__What needs to be done__
Using the data below, gather each line that includes the word "color".

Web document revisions
○ ○ ○ ○ ○
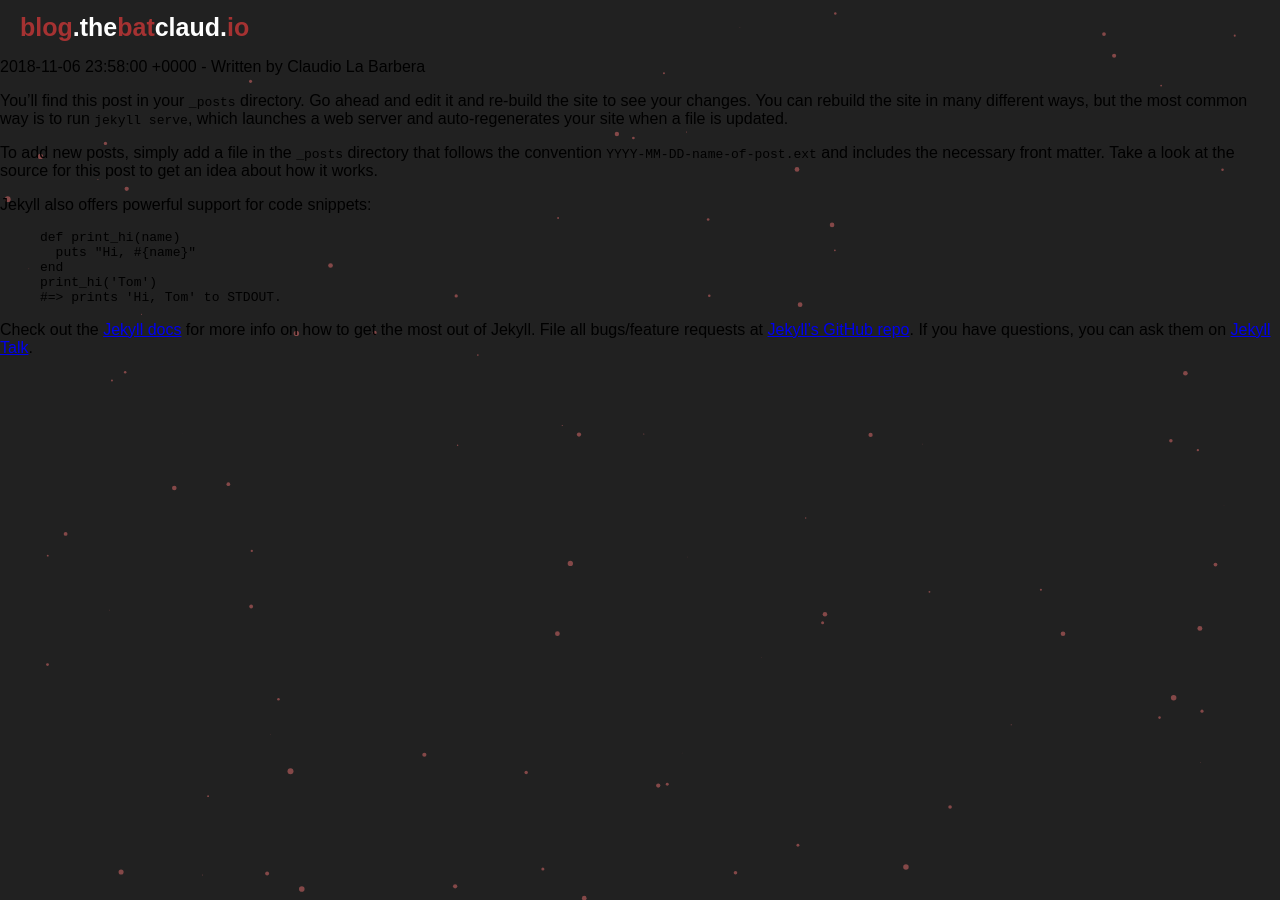
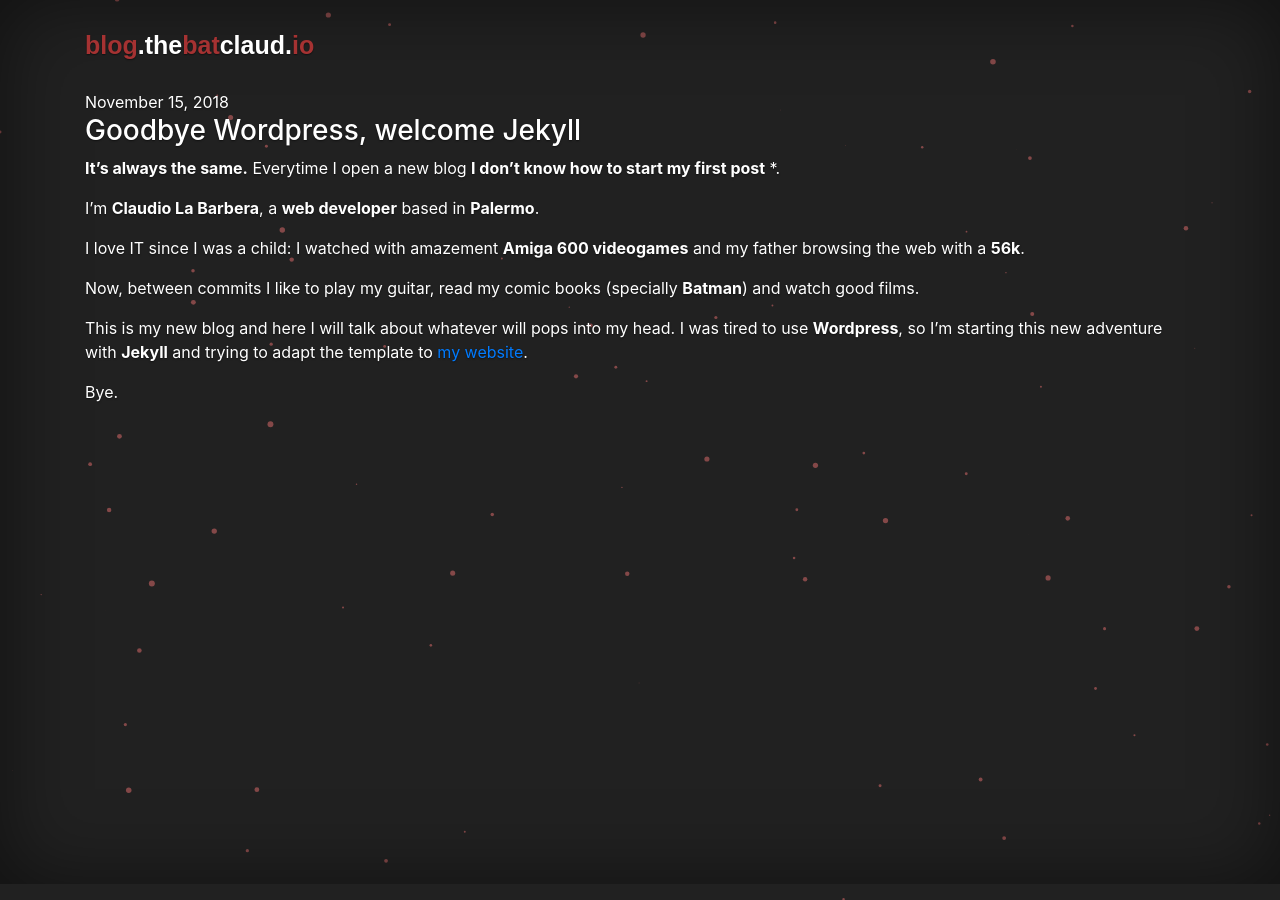
Before and after one commit to thebatclaudio/thebatclaudio-blog, a Jekyll site: the page built from _posts/2018-11-07-welcome-to-jekyll.markdown, in a window 1280 px wide. Built offline with Jekyll 4.4.1, drawn with Linux system fonts in a browser that asks for light colours; nearby versions of some CDN libraries; some web fonts are replaced.

Commit message:
Created templates for posts and homepage

```diff
--- a/_layouts/default.html
+++ b/_layouts/default.html
@@ -3,10 +3,12 @@
     <title>blog.thebatclaud.io - another developer's blog</title>
 
     <link href="/src/css/main.css" rel="stylesheet" type="text/css">
+    <link href="https://stackpath.bootstrapcdn.com/bootstrap/4.1.3/css/bootstrap.min.css" rel="stylesheet" integrity="sha384-MCw98/SFnGE8fJT3GXwEOngsV7Zt27NXFoaoApmYm81iuXoPkFOJwJ8ERdknLPMO" crossorigin="anonymous">
 </head>
 <body>
     <div id="particles-js"></div>
 
+    <div class="container">
         <h1 id="logo"><span>blog</span>.the<span>bat</span>claud.<span>io</span></h1>
 
         <ul>
@@ -16,8 +18,12 @@
                 </li>
             {% endfor %}
         </ul>
+    </div>
 
+    <script src="https://ajax.googleapis.com/ajax/libs/jquery/3.3.1/jquery.min.js"></script>
+    <script src="https://stackpath.bootstrapcdn.com/bootstrap/4.1.3/js/bootstrap.bundle.min.js" integrity="sha384-pjaaA8dDz/5BgdFUPX6M/9SUZv4d12SUPF0axWc+VRZkx5xU3daN+lYb49+Ax+Tl" crossorigin="anonymous"></script>
     <script src="https://cdn.jsdelivr.net/npm/particles.js@2.0.0/particles.min.js"></script>
+    <script src="https://cdnjs.cloudflare.com/ajax/libs/moment.js/2.22.2/moment.min.js"></script>
     <script src="/src/js/main.js"></script>
 </body>
 </html>
--- a/_layouts/post.html
+++ b/_layouts/post.html
@@ -1,21 +1,27 @@
 <html>
 <head>
-    <title>blog.thebatclaud.io - another developer's blog</title>
+    <title>{{ page.title }} - blog.thebatclaud.io</title>
 
     <link href="/src/css/main.css" rel="stylesheet" type="text/css">
+    <link href="https://stackpath.bootstrapcdn.com/bootstrap/4.1.3/css/bootstrap.min.css" rel="stylesheet" integrity="sha384-MCw98/SFnGE8fJT3GXwEOngsV7Zt27NXFoaoApmYm81iuXoPkFOJwJ8ERdknLPMO" crossorigin="anonymous">
 </head>
 <body>
     <div id="particles-js"></div>
 
-    <h1 id="logo"><span>blog</span>.the<span>bat</span>claud.<span>io</span></h1>
+    <div class="container">
+        <h1 id="logo"><span>blog</span>.the<span>bat</span>claud.<span>io</span></h1>
 
-    <div class="content">
-        <p>{{ page.date }} - Written by {{ page.author }}</p>
+        <span class="date">{{ page.date | date: '%B %d, %Y' }}</span>
+
+        <h3>{{ page.title }}</h3>
 
         {{ content }}
     </div>
 
+    <script src="https://ajax.googleapis.com/ajax/libs/jquery/3.3.1/jquery.min.js"></script>
+    <script src="https://stackpath.bootstrapcdn.com/bootstrap/4.1.3/js/bootstrap.bundle.min.js" integrity="sha384-pjaaA8dDz/5BgdFUPX6M/9SUZv4d12SUPF0axWc+VRZkx5xU3daN+lYb49+Ax+Tl" crossorigin="anonymous"></script>
     <script src="https://cdn.jsdelivr.net/npm/particles.js@2.0.0/particles.min.js"></script>
+    <script src="https://cdnjs.cloudflare.com/ajax/libs/moment.js/2.22.2/moment.min.js"></script>
     <script src="/src/js/main.js"></script>
 </body>
 </html>
--- a/_posts/2018-11-07-welcome-to-jekyll.markdown
+++ b/_posts/2018-11-07-welcome-to-jekyll.markdown
@@ -1,26 +1,21 @@
 ---
 layout: post
-title:  "Welcome to Jekyll!"
-date:   2018-11-07 00:58:00 +0100
-author: Claudio La Barbera
-categories: jekyll update
+title:  Goodbye Wordpress, welcome Jekyll
+date:   2018-11-15 02:10:00 +0100
+author: thebatclaudio
+categories: development
+tags: [blog, web development, jekyll, wordpress]
+excerpt_separator: <!--more-->
 ---
-You’ll find this post in your `_posts` directory. Go ahead and edit it and re-build the site to see your changes. You can rebuild the site in many different ways, but the most common way is to run `jekyll serve`, which launches a web server and auto-regenerates your site when a file is updated.
+**It's always the same.** Everytime I open a new blog **I don't know how to start my first post** *.
+<!--more-->
 
-To add new posts, simply add a file in the `_posts` directory that follows the convention `YYYY-MM-DD-name-of-post.ext` and includes the necessary front matter. Take a look at the source for this post to get an idea about how it works.
+I'm **Claudio La Barbera**, a **web developer** based in **Palermo**.
 
-Jekyll also offers powerful support for code snippets:
+I love IT since I was a child: I watched with amazement **Amiga 600 videogames** and my father browsing the web with a **56k**.
 
-{% highlight ruby %}
-def print_hi(name)
-  puts "Hi, #{name}"
-end
-print_hi('Tom')
-#=> prints 'Hi, Tom' to STDOUT.
-{% endhighlight %}
+Now, between commits I like to play my guitar, read my comic books (specially **Batman**) and watch good films.
 
-Check out the [Jekyll docs][jekyll-docs] for more info on how to get the most out of Jekyll. File all bugs/feature requests at [Jekyll’s GitHub repo][jekyll-gh]. If you have questions, you can ask them on [Jekyll Talk][jekyll-talk].
+This is my new blog and here I will talk about whatever will pops into my head. I was tired to use **Wordpress**, so I'm starting this new adventure with **Jekyll** and trying to adapt the template to [my website](https://thebatclaud.io).
 
-[jekyll-docs]: https://jekyllrb.com/docs/home
-[jekyll-gh]:   https://github.com/jekyll/jekyll
-[jekyll-talk]: https://talk.jekyllrb.com/
+Bye.
--- a/src/css/main.css
+++ b/src/css/main.css
@@ -4,14 +4,18 @@
     font-family: 'Aldrich', sans-serif;
     margin: 0;
     padding: 0;
+    color: #fff;
+    text-shadow: 0 .05rem .1rem rgba(0, 0, 0, .5);
+    box-shadow: inset 0 0 5rem rgba(0, 0, 0, .5);
 }
 
 #logo {
     font-family: 'Aldrich', sans-serif;
     color: #FFF;
     font-size: 25px;
-    margin: 12.5px 20px;
-    padding: 0px;
+    margin: 0px;
+    padding: 30px 0px;
+    font-weight: 800;
 }
 
 #logo span {
@@ -29,3 +33,7 @@
     bottom: 0;
     background-color: #212121;
 }
+
+h1, h2, h3, h4, h5, h6, p, label, div, .container {
+    color: #FFF;
+}
--- a/src/js/main.js
+++ b/src/js/main.js
@@ -1,4 +1 @@
-/* particlesJS.load(@dom-id, @path-json, @callback (optional)); */
-particlesJS.load('particles-js', '/src/js/particles.json', function() {
-    console.log('callback - particles.js config loaded');
-  });
+particlesJS.load('particles-js', '/src/js/particles.json', function() {});
```
Lines whose indentation alone changed are shown as unchanged.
○ ○ ○ ○ ○
__Task response__
+    color: #fff;
     color: #FFF;
     background-color: #212121;
+    color: #FFF;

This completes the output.